## AIM OF THE EXERCISE
Among the entries below, copy every line that carries the word "className".
── DATA EXTRACTS ──
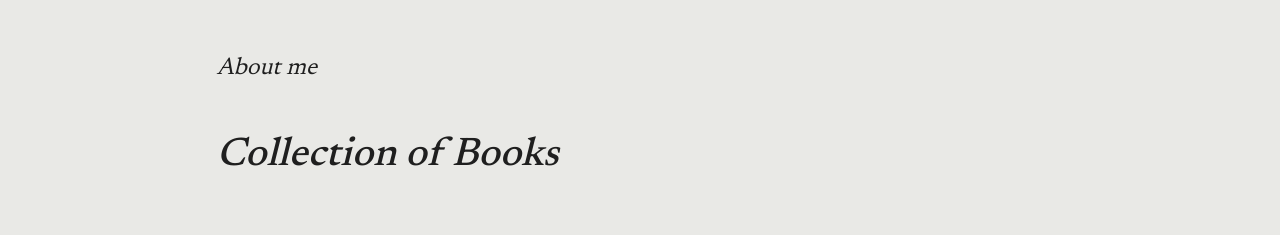
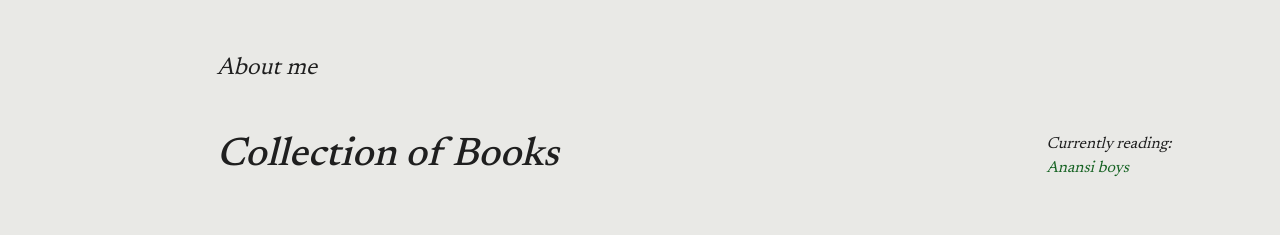
Before and after one commit to cr34t1ve/yggdrasil, a Next.js app: page /books in a window 1280 px wide. Shown: the top 235 px of the page. Built offline with nearby package versions, Linux system fonts and the light colour scheme.

Commit message:
feat: add currently readign

```diff
--- a/app/layout.scss
+++ b/app/layout.scss
@@ -3,9 +3,6 @@
     margin:0;
     box-sizing: border-box;
 }
-
-
-
 
 
 :root {
@@ -266,10 +263,20 @@ template {
 
 
     &__title {
+        display: flex;
+        align-items: center;
+
+
         h3 {
           font-size: 40px;
           font-weight: 500;
           font-style: italic;
+          margin-right:auto;
+        }
+
+
+        p,.currently-reading {
+            font-style: italic;
         }
     }
 }
--- a/app/layout.tsx
+++ b/app/layout.tsx
@@ -30,6 +30,9 @@ export default function RootLayout({
                 </div>
                 <div className='page-header__title'>
                   <Text as="h3" fontFamily='newsreader'>Collection of Books</Text>
+                  <Text fontFamily='newsreader' className='currently-reading'> Currently reading: <Text fontFamily='newsreader' style={{
+                    color: "var(--active-green)"
+                  }}> Anansi boys</Text>  </Text>
                 </div>
               </div>
               {children}
```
───
## RESULT BELOW
                 <div className='page-header__title'>
+                  <Text fontFamily='newsreader' className='currently-reading'> Currently reading: <Text fontFamily='newsreader' style={{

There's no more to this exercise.